▶ **Directions for this task**
In the listing below, locate the lines that hold the string "Buch". Copy those lines.

▶ **Data records**
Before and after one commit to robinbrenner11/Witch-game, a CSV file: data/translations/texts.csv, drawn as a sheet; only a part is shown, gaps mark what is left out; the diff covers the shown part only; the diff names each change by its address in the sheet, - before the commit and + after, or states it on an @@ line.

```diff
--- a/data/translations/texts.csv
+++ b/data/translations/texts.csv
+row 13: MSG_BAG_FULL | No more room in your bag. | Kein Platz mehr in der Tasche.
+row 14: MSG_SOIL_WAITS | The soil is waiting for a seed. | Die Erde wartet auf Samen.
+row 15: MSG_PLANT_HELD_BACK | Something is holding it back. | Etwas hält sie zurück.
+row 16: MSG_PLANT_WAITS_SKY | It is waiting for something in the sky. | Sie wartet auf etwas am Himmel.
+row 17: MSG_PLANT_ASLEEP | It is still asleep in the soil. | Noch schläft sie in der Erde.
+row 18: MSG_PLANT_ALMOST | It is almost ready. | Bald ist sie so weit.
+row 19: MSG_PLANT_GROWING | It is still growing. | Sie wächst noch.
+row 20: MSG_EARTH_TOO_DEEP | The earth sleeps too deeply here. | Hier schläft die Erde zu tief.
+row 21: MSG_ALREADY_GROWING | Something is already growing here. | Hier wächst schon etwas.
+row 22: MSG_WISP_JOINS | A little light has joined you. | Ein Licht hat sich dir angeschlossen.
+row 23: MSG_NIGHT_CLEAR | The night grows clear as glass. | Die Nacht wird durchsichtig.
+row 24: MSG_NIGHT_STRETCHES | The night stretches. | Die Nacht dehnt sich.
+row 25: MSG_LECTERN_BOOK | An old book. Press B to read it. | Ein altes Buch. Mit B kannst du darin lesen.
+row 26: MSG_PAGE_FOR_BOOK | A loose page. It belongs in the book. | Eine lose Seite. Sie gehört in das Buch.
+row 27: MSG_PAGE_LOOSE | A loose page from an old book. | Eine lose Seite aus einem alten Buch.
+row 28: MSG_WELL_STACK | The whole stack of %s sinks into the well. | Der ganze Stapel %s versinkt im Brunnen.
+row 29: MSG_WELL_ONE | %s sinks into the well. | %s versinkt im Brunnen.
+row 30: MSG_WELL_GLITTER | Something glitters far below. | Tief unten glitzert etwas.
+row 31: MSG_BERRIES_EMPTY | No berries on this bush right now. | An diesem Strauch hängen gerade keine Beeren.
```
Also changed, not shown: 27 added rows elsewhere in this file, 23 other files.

▶ **The completed task**
+row 25: MSG_LECTERN_BOOK | An old book. Press B to read it. | Ein altes Buch. Mit B kannst du darin lesen.
+row 26: MSG_PAGE_FOR_BOOK | A loose page. It belongs in the book. | Eine lose Seite. Sie gehört in das Buch.
+row 27: MSG_PAGE_LOOSE | A loose page from an old book. | Eine lose Seite aus einem alten Buch.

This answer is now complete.